“Before I was born my mother was in great agony of spirit and in a tragic situation. She could take no food except iced oysters and champagne. If people ask me when I began to dance, I reply: “In my mother‘s womb, probably as the result of the oysters and champagne – the food of Aphrodite.”
— Isadora Duncan
With five species of oysters originating in France, from Normandy and Brittany to the Mediterranean Bouzigues, we are spoiled for choice here but we love to indulge in a local variety that is grown in Leucate, just a 20-minute drive from Perpignan. Fresh out of the sea the same morning, they taste exquisite with their salty, slightly nutty flavor, with some ripe fragrant lemon squeezed over them, a sprinkle of pinky vinegar with shallots and accompanied by a glass of local white or rose wine and dark bread spread with “demi-sel” butter.
Many restaurants in Perpignan offer Leucate oysters (as well as those coming from the Atlantic coast and other varieties should you wish to have a tasting of different kinds).
Or, you can just jump in the car and go to Leucate itself.

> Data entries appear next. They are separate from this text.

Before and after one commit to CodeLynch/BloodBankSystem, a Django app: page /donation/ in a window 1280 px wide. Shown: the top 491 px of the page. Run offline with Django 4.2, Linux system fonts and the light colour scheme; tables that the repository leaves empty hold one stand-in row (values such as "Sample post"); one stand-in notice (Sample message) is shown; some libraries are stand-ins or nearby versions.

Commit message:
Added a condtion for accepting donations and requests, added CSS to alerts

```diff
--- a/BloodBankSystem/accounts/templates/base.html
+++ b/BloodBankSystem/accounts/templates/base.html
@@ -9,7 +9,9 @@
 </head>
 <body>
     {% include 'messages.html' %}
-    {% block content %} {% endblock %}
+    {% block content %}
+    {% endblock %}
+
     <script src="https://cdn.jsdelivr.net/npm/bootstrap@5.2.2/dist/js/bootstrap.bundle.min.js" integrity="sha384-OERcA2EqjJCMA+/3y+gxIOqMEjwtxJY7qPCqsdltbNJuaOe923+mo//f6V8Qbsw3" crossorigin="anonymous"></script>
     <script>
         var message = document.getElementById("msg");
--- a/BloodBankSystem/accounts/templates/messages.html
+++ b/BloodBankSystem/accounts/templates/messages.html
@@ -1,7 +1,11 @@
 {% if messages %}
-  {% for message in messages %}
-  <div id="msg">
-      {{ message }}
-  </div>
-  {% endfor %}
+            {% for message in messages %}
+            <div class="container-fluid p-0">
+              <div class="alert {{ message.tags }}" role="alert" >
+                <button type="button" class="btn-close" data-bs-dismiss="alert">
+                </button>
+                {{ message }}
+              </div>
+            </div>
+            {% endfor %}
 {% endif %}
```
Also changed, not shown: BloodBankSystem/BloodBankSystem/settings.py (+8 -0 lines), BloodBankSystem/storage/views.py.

On a warm day, even in January or February, which is mostly the case as Perpignan enjoys 320 days of sunshine per year, enjoy this feast sitting outside in the sun – don’t forget to bring your sunglasses!
Chateau Valmy Rose’ AOC Cotes du Roussillon

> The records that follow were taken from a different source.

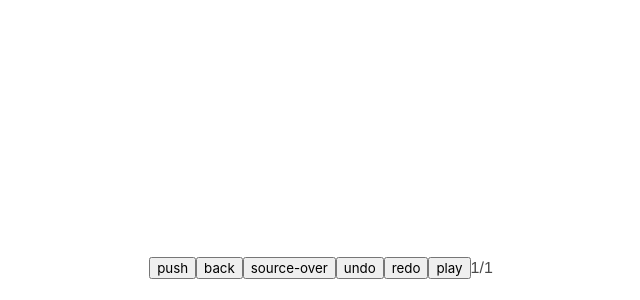
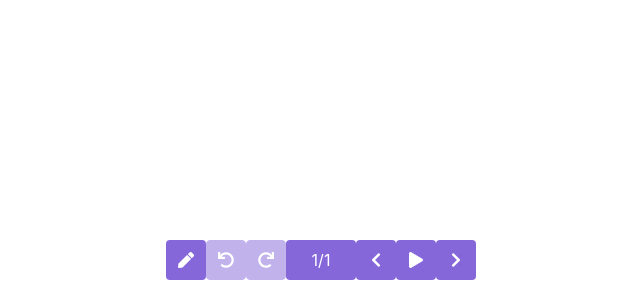
Before and after one commit to mkizka/paratsuku, a Vue app: page / in a window 1280 px wide. Shown: the part 500-800 px from the top of the page, without its empty margins (319-959 px from the left). Built offline with nearby package versions, Linux system fonts and the light colour scheme.

Commit message:
メニューデザイン整備

```diff
--- a/src/components/BottomMenu.vue
+++ b/src/components/BottomMenu.vue
@@ -1,12 +1,28 @@
 <template>
   <div id="BottomMenu" ref="menu" v-show="!isHidden">
-    <button @click="note.pushPage()">push</button>
-    <button @click="note.backPage()">back</button>
-    <button @click="pen.toggle()">{{ pen.type }}</button>
-    <button @click="note.currentPage.undo()">undo</button>
-    <button @click="note.currentPage.redo()">redo</button>
-    <button @click="note.play()">{{ note.isPlaying ? 'stop' : 'play' }}</button>
-    <span>{{ note.pageStateDisplay }}</span>
+    <b-button type="is-primary" @click="pen.toggle()">
+      <b-icon pack="fas" icon="pen" v-if="pen.type === 'source-over'"></b-icon>
+      <b-icon pack="fas" icon="eraser" v-else></b-icon>
+    </b-button>
+    <b-button type="is-primary" @click="note.currentPage.undo()"
+              :disabled="note.currentPage.lines.length === 0 || note.isPlaying">
+      <b-icon pack="fas" icon="undo"></b-icon>
+    </b-button>
+    <b-button type="is-primary" @click="note.currentPage.redo()"
+              :disabled="note.currentPage.redoableLines.length === 0 || note.isPlaying">
+      <b-icon pack="fas" icon="redo"></b-icon>
+    </b-button>
+    <b-button type="is-primary" style="width: 70px">{{ note.pageStateDisplay }}</b-button>
+    <b-button type="is-primary" @click="note.backPage()" :disabled="note.isPlaying">
+      <b-icon pack="fas" icon="chevron-left"></b-icon>
+    </b-button>
+    <b-button type="is-primary" @click="note.play()">
+      <b-icon pack="fas" icon="stop" v-if="note.isPlaying"></b-icon>
+      <b-icon pack="fas" icon="play" v-else></b-icon>
+    </b-button>
+    <b-button type="is-primary" @click="note.pushPage()" :disabled="note.isPlaying">
+      <b-icon pack="fas" icon="chevron-right"></b-icon>
+    </b-button>
   </div>
 </template>
 
@@ -14,6 +30,10 @@
 import { Component, Vue } from 'vue-property-decorator';
 import { noteInstance, Note } from '@/store/note';
 import { penInstance, Pen } from '@/store/pen';
+
+import Buefy from 'buefy';
+
+Vue.use(Buefy);
 
 @Component
 export default class BottomMenu extends Vue {
@@ -57,5 +77,6 @@ export default class BottomMenu extends Vue {
   bottom: 20px;
   right: 0;
   left: 0;
+  opacity: 0.9;
 }
 </style>
```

While at La Tour Apollinaire, we would never dispute the divinity of a bottle of champagne accompanying a plate of oysters, this very stylish and traditional way is not the only option. Neither is a bottle of expensive Chablis or a white wine obligatory featuring Chardonnay grapes.

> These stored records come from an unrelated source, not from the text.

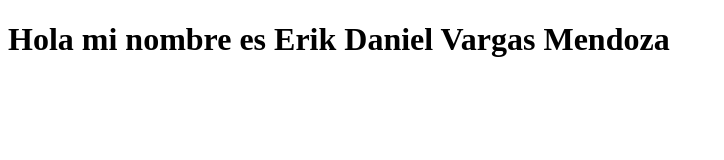
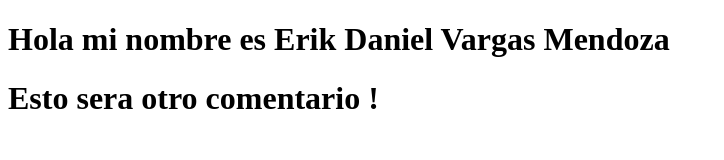
Before and after one commit to ITT-DesWeb/Carlos-Gomez-17-Sep-2020, a plain HTML site: page inicio.html in a window 1280 px wide. Shown: the whole page, without its empty margins (0-724 px from the left). Drawn offline with Linux system fonts and the light colour scheme.

Commit message:
otro comentario

```diff
--- a/inicio.html
+++ b/inicio.html
@@ -8,6 +8,7 @@
 <body>
 
     <h1>Hola mi nombre es Erik Daniel Vargas Mendoza</h1>
+    <h1> Esto sera otro comentario !</h1>
 
 </body>
 </html>
```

In the last 3,000 years mankind has been enjoying oysters, from Roman emperors to we humble mortals, crowding at lunch time Les Deux Magots in Paris, Bibendum in London and Grand Central Station Oyster Bar in New York. Fortunately, human genius keeps on coming up with different ways to increase the pleasures of this exquisite treat.
Unlike the French, Americans enjoy harder alcohol with oysters and since the XIX century have been pioneering booze and oyster pairing – a Bloody Mary, a Dirty Martini and a Gimlet to name a few. There are even serious rumors of pairing oysters with absinthe; who knows what kind of fantastic hallucinations that produces, Van Gogh could be the judge, but we certainly haven’t tried it yet. Here in the Roussillon region of southwest France, we like to follow the custom and take it easy – local oysters pair perfectly with local wines and this Rose’ is our pick for pairing with our local Leucate oysters.
After living in this stunning region for over 10 years, we have only managed to scratch the surface of what is available, particularly in the Roussillon area near Perpignan where hundreds of new boutique wine growers have moved in during the past decade to create some magnificent new wines. When it comes to Rosé wines, we are not big fans of pale and blend varieties; we like our wines with character and colour and one of our absolute favourites is Chateau Valmy Rosé. (Note: Grapes: Syrah, Grenach Noir and Morvedre. Light and fruity, with beautiful deep colour. Serve well chilled.)
Delicious and vibrant as it is, with oysters as an appetizer, you can continue with this Rosé to your main course, be it a freshly caught dorada, a plate of scallops or even pink Pyrenees veal should you decide to turn to the meaty side of things.
St. Valentines Offer:
Join us at Chateau La Tour Apollinaire for the St. Valentine’ weekend or any other dates in February and receive a complimentary bottle of Chateau Valmy Rose’ wine and a bouquet of flowers. We will be very happy to assist you with reservations at our favourite restaurants to ensure you have the perfect romantic experience. This offer is valid for a minimum stay of two nights.